"I do not separate France from Europe," Jospin said.

Jospin said the German vision of federation was "strongly inspired" by Germany's own political system and "would gain its legitimacy solely from the European Parliament."

"France, just like other European nations, cannot accept such a statute or such a concept of federation," he said.

'Economic government' needed

Schroeder proposed redefining the EU's powers, creating a stronger executive, an elected president, and a strengthened European Parliament.

President Jacques Chirac has suggested a European constitution for the EU and creation of a "pioneer group" for nations who want to move more quickly in the building of political Europe.

Jospin is expected to run against conservative Chirac in next year's presidential election.

Regarding the euro, Jospin said Europe should create an "economic government" with a fund to help euro zone economies if they get into difficulty.

"For two years, the euro has acted as a shield against international financial crises and competitive devaluations," he said.

"We now need an economic government for the euro zone."

"Let us create an economic action fund to which each country would have access and which could be used to support any country hit by world economic turmoil."
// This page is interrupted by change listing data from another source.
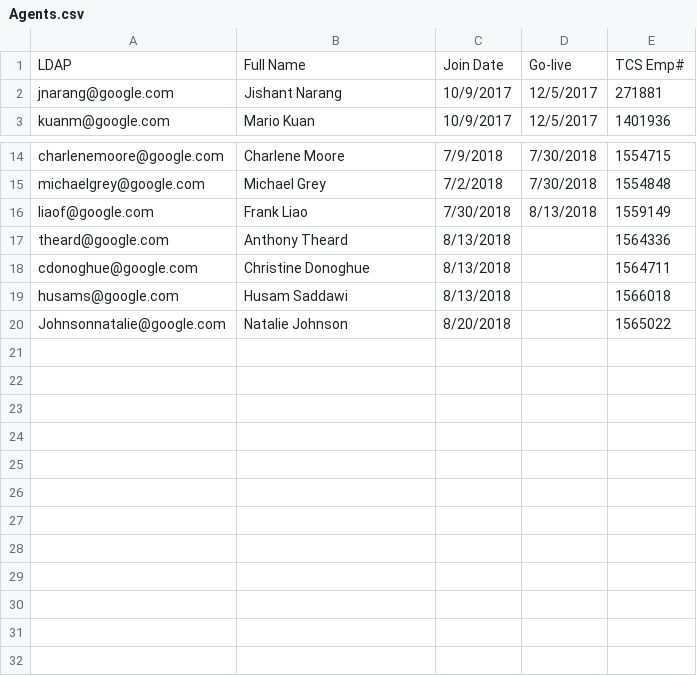
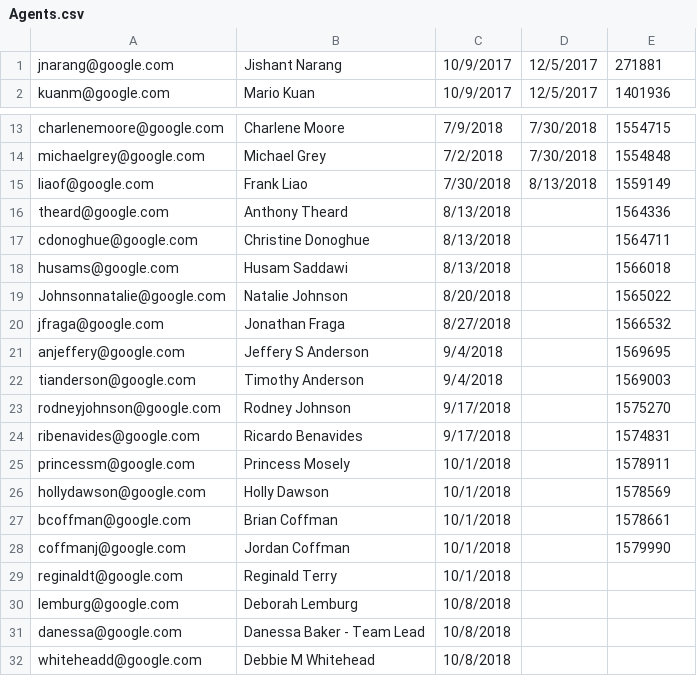
Before and after one commit to SnowSpider/Dashboard, a CSV file: Source/Agents.csv, drawn as a sheet; only a part is shown, gaps mark what is left out.

```diff
--- a/Source/Agents.csv
+++ b/Source/Agents.csv
@@ -1,2 +1 @@
-LDAP,Full Name,Join Date,Go-live,TCS Emp#
 jnarang@google.com,Jishant Narang,10/9/2017,12/5/2017,271881
@@ -20 +19,14 @@ husams@google.com,Husam Saddawi,8/13/2018,,1566018
 Johnsonnatalie@google.com,Natalie Johnson,8/20/2018,,1565022
+jfraga@google.com,Jonathan Fraga,8/27/2018,,1566532
+anjeffery@google.com,Jeffery S Anderson,9/4/2018,,1569695
+tianderson@google.com,Timothy Anderson,9/4/2018,,1569003
+rodneyjohnson@google.com,Rodney Johnson,9/17/2018,,1575270
+ribenavides@google.com,Ricardo Benavides,9/17/2018,,1574831
+princessm@google.com,Princess Mosely,10/1/2018,,1578911
+hollydawson@google.com,Holly Dawson,10/1/2018,,1578569
+bcoffman@google.com,Brian Coffman,10/1/2018,,1578661
+coffmanj@google.com,Jordan Coffman,10/1/2018,,1579990
+reginaldt@google.com,Reginald Terry,10/1/2018,,
+lemburg@google.com,Deborah Lemburg,10/8/2018,,
+danessa@google.com,Danessa Baker - Team Lead,10/8/2018,,
+whiteheadd@google.com,Debbie M Whitehead,10/8/2018,,
```
Also changed, not shown: Source/NoBO.csv, Source/Parser_ing.csv, 41 other files.
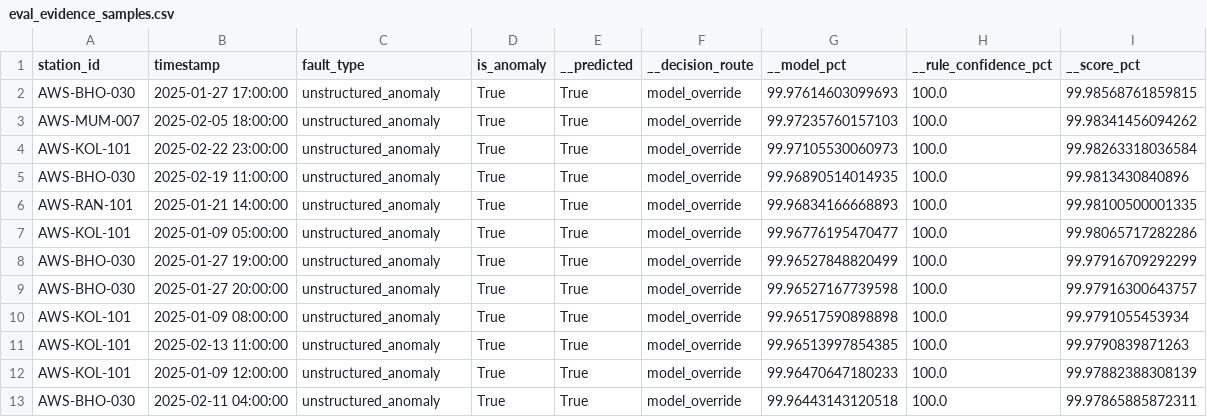
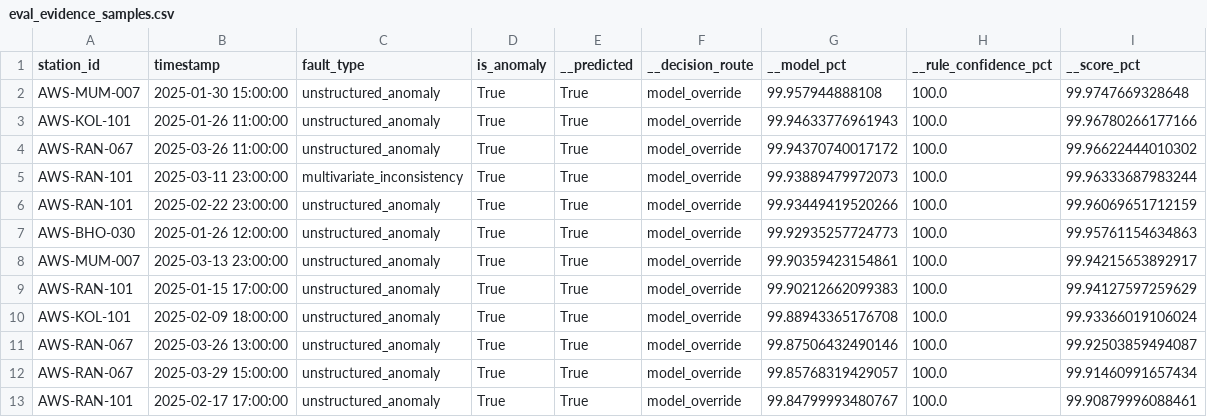
Before and after one commit to inf-pranjal-01/hello-sky-, a CSV file: data/eval_evidence_samples.csv, drawn as a sheet.

```diff
--- a/data/eval_evidence_samples.csv
+++ b/data/eval_evidence_samples.csv
@@ -1,13 +1,13 @@
 station_id,timestamp,fault_type,is_anomaly,__predicted,__decision_route,__model_pct,__rule_confidence_pct,__score_pct
-AWS-BHO-030,2025-01-27 17:00:00,unstructured_anomaly,True,True,model_override,99.97614603099693,100.0,99.98568761859815
-AWS-MUM-007,2025-02-05 18:00:00,unstructured_anomaly,True,True,model_override,99.97235760157103,100.0,99.98341456094262
-AWS-KOL-101,2025-02-22 23:00:00,unstructured_anomaly,True,True,model_override,99.97105530060973,100.0,99.98263318036584
-AWS-BHO-030,2025-02-19 11:00:00,unstructured_anomaly,True,True,model_override,99.96890514014935,100.0,99.9813430840896
-AWS-RAN-101,2025-01-21 14:00:00,unstructured_anomaly,True,True,model_override,99.96834166668893,100.0,99.98100500001335
-AWS-KOL-101,2025-01-09 05:00:00,unstructured_anomaly,True,True,model_override,99.96776195470477,100.0,99.98065717282286
-AWS-BHO-030,2025-01-27 19:00:00,unstructured_anomaly,True,True,model_override,99.96527848820499,100.0,99.97916709292299
-AWS-BHO-030,2025-01-27 20:00:00,unstructured_anomaly,True,True,model_override,99.96527167739598,100.0,99.97916300643757
-AWS-KOL-101,2025-01-09 08:00:00,unstructured_anomaly,True,True,model_override,99.96517590898898,100.0,99.9791055453934
-AWS-KOL-101,2025-02-13 11:00:00,unstructured_anomaly,True,True,model_override,99.96513997854385,100.0,99.9790839871263
-AWS-KOL-101,2025-01-09 12:00:00,unstructured_anomaly,True,True,model_override,99.96470647180233,100.0,99.97882388308139
-AWS-BHO-030,2025-02-11 04:00:00,unstructured_anomaly,True,True,model_override,99.96443143120518,100.0,99.97865885872311
+AWS-MUM-007,2025-01-30 15:00:00,unstructured_anomaly,True,True,model_override,99.957944888108,100.0,99.9747669328648
+AWS-KOL-101,2025-01-26 11:00:00,unstructured_anomaly,True,True,model_override,99.94633776961943,100.0,99.96780266177166
+AWS-RAN-067,2025-03-26 11:00:00,unstructured_anomaly,True,True,model_override,99.94370740017172,100.0,99.96622444010302
+AWS-RAN-101,2025-03-11 23:00:00,multivariate_inconsistency,True,True,model_override,99.93889479972073,100.0,99.96333687983244
+AWS-RAN-101,2025-02-22 23:00:00,unstructured_anomaly,True,True,model_override,99.93449419520266,100.0,99.96069651712159
+AWS-BHO-030,2025-01-26 12:00:00,unstructured_anomaly,True,True,model_override,99.92935257724773,100.0,99.95761154634863
+AWS-MUM-007,2025-03-13 23:00:00,unstructured_anomaly,True,True,model_override,99.90359423154861,100.0,99.94215653892917
+AWS-RAN-101,2025-01-15 17:00:00,unstructured_anomaly,True,True,model_override,99.90212662099383,100.0,99.94127597259629
+AWS-KOL-101,2025-02-09 18:00:00,unstructured_anomaly,True,True,model_override,99.88943365176708,100.0,99.93366019106024
+AWS-RAN-067,2025-03-26 13:00:00,unstructured_anomaly,True,True,model_override,99.87506432490146,100.0,99.92503859494087
+AWS-RAN-067,2025-03-29 15:00:00,unstructured_anomaly,True,True,model_override,99.85768319429057,100.0,99.91460991657434
+AWS-RAN-101,2025-02-17 17:00:00,unstructured_anomaly,True,True,model_override,99.84799993480767,100.0,99.90879996088461
```
Also changed, not shown: data/eval_recovery_diagnostic.csv, data/eval_station_breakdown.csv, 15 other files.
Jospin said unfair competition between national tax regimes was "unacceptable" and that harmonising corporate taxation would eventually be necessary.

A "European social treaty" was also necessary, with labour rules on layoffs, wage policy and the quality of employment, he said.

• French Government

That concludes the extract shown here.